• [Task details]
Every entry that appears below is to be output exactly.

Given entries START

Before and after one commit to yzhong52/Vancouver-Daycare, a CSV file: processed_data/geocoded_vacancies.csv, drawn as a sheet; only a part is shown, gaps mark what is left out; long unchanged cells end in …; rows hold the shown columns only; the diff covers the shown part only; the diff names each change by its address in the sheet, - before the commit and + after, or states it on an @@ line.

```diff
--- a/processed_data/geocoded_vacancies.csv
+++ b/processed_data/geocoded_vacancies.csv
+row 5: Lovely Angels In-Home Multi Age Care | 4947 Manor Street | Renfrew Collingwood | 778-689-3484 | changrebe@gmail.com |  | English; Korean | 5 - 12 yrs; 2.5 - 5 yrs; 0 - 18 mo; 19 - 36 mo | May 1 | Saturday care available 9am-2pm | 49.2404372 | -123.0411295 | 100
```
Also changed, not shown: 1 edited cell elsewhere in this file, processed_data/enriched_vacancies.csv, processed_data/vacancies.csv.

Given entries END

• [Reply to the task]
Before and after one commit to yzhong52/Vancouver-Daycare, a CSV file: processed_data/geocoded_vacancies.csv, drawn as a sheet; only a part is shown, gaps mark what is left out; long unchanged cells end in …; rows hold the shown columns only; the diff covers the shown part only; the diff names each change by its address in the sheet, - before the commit and + after, or states it on an @@ line.

```diff
--- a/processed_data/geocoded_vacancies.csv
+++ b/processed_data/geocoded_vacancies.csv
+row 5: Lovely Angels In-Home Multi Age Care | 4947 Manor Street | Renfrew Collingwood | 778-689-3484 | changrebe@gmail.com |  | English; Korean | 5 - 12 yrs; 2.5 - 5 yrs; 0 - 18 mo; 19 - 36 mo | May 1 | Saturday care available 9am-2pm | 49.2404372 | -123.0411295 | 100
```
Also changed, not shown: 1 edited cell elsewhere in this file, processed_data/enriched_vacancies.csv, processed_data/vacancies.csv.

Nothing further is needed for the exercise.